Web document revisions
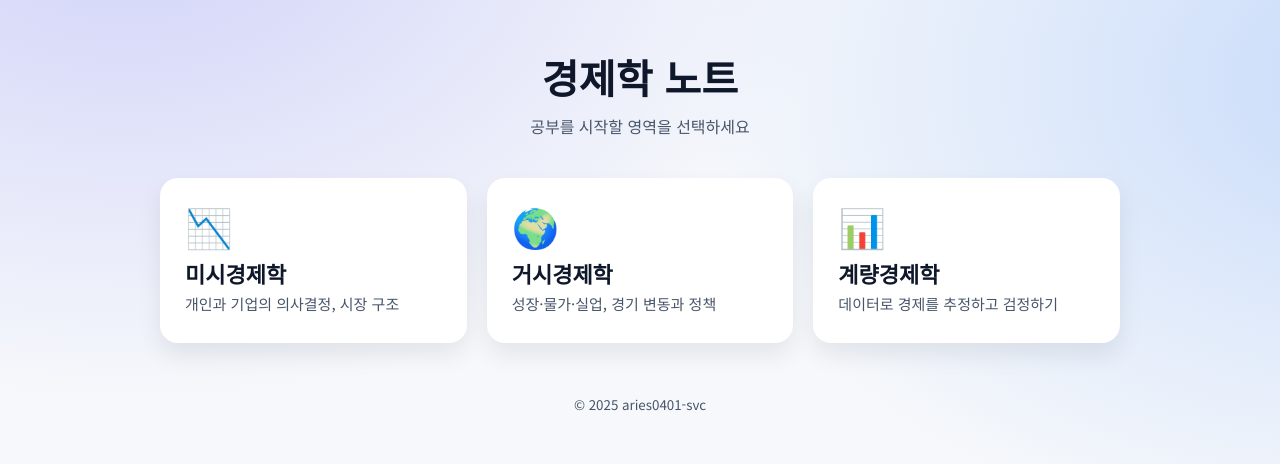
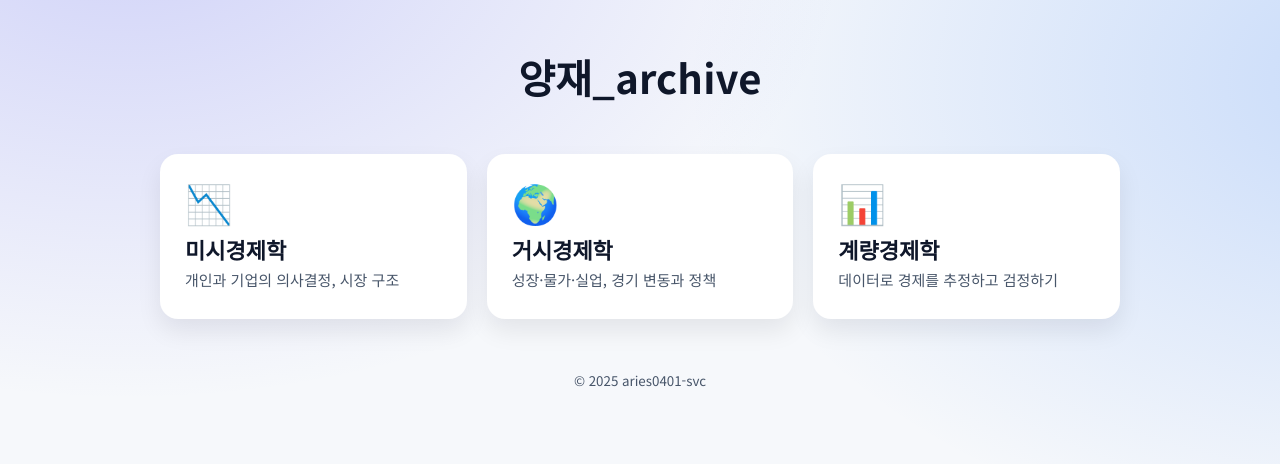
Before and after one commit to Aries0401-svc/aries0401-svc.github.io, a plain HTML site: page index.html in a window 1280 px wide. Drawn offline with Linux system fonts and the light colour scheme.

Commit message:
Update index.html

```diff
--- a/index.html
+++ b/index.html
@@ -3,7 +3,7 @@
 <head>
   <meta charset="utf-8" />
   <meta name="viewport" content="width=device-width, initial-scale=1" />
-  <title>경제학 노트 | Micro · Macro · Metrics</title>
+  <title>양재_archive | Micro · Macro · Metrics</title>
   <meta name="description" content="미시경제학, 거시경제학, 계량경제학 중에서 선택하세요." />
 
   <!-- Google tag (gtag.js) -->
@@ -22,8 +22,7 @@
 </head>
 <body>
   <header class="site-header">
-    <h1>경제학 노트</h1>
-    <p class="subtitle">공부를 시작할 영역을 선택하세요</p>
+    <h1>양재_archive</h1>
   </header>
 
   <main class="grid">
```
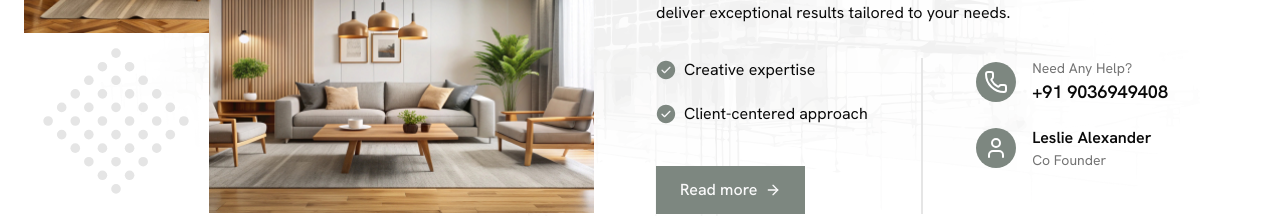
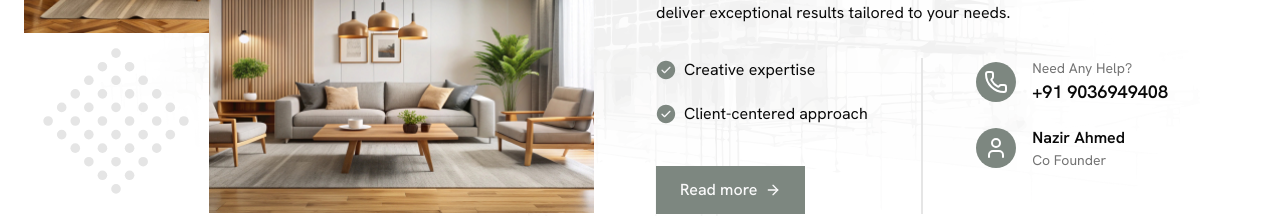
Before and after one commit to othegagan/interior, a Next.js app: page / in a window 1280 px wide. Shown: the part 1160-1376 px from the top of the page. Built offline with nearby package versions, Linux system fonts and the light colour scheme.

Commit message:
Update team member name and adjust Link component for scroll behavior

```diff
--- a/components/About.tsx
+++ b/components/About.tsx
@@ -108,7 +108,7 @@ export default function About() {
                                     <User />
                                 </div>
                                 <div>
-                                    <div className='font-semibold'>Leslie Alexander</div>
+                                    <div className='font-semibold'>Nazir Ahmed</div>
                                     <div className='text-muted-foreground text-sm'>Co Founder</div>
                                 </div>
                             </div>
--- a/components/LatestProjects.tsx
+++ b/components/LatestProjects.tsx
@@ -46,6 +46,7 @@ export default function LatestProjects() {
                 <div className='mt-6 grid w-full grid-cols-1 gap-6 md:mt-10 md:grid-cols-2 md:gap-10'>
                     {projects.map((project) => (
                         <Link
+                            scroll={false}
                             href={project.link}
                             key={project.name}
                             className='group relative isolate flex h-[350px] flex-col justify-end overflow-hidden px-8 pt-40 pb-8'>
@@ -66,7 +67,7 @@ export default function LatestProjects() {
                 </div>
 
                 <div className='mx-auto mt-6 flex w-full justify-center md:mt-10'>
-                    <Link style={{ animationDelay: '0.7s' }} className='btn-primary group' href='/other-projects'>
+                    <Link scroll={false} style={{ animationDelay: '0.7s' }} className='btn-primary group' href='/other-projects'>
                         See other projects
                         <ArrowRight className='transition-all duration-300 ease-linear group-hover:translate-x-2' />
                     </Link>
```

> _EXERCISE_: Exclude the pictures and repeat the entries word for word.

> _YOUR SOLUTION_:
Before and after one commit to Aries0401-svc/aries0401-svc.github.io, a plain HTML site: page index.html in a window 1280 px wide. Drawn offline with Linux system fonts and the light colour scheme.

Commit message:
Update index.html

```diff
--- a/index.html
+++ b/index.html
@@ -3,7 +3,7 @@
 <head>
   <meta charset="utf-8" />
   <meta name="viewport" content="width=device-width, initial-scale=1" />
-  <title>경제학 노트 | Micro · Macro · Metrics</title>
+  <title>양재_archive | Micro · Macro · Metrics</title>
   <meta name="description" content="미시경제학, 거시경제학, 계량경제학 중에서 선택하세요." />
 
   <!-- Google tag (gtag.js) -->
@@ -22,8 +22,7 @@
 </head>
 <body>
   <header class="site-header">
-    <h1>경제학 노트</h1>
-    <p class="subtitle">공부를 시작할 영역을 선택하세요</p>
+    <h1>양재_archive</h1>
   </header>
 
   <main class="grid">
```
Before and after one commit to othegagan/interior, a Next.js app: page / in a window 1280 px wide. Shown: the part 1160-1376 px from the top of the page. Built offline with nearby package versions, Linux system fonts and the light colour scheme.

Commit message:
Update team member name and adjust Link component for scroll behavior

```diff
--- a/components/About.tsx
+++ b/components/About.tsx
@@ -108,7 +108,7 @@ export default function About() {
                                     <User />
                                 </div>
                                 <div>
-                                    <div className='font-semibold'>Leslie Alexander</div>
+                                    <div className='font-semibold'>Nazir Ahmed</div>
                                     <div className='text-muted-foreground text-sm'>Co Founder</div>
                                 </div>
                             </div>
--- a/components/LatestProjects.tsx
+++ b/components/LatestProjects.tsx
@@ -46,6 +46,7 @@ export default function LatestProjects() {
                 <div className='mt-6 grid w-full grid-cols-1 gap-6 md:mt-10 md:grid-cols-2 md:gap-10'>
                     {projects.map((project) => (
                         <Link
+                            scroll={false}
                             href={project.link}
                             key={project.name}
                             className='group relative isolate flex h-[350px] flex-col justify-end overflow-hidden px-8 pt-40 pb-8'>
@@ -66,7 +67,7 @@ export default function LatestProjects() {
                 </div>
 
                 <div className='mx-auto mt-6 flex w-full justify-center md:mt-10'>
-                    <Link style={{ animationDelay: '0.7s' }} className='btn-primary group' href='/other-projects'>
+                    <Link scroll={false} style={{ animationDelay: '0.7s' }} className='btn-primary group' href='/other-projects'>
                         See other projects
                         <ArrowRight className='transition-all duration-300 ease-linear group-hover:translate-x-2' />
                     </Link>
```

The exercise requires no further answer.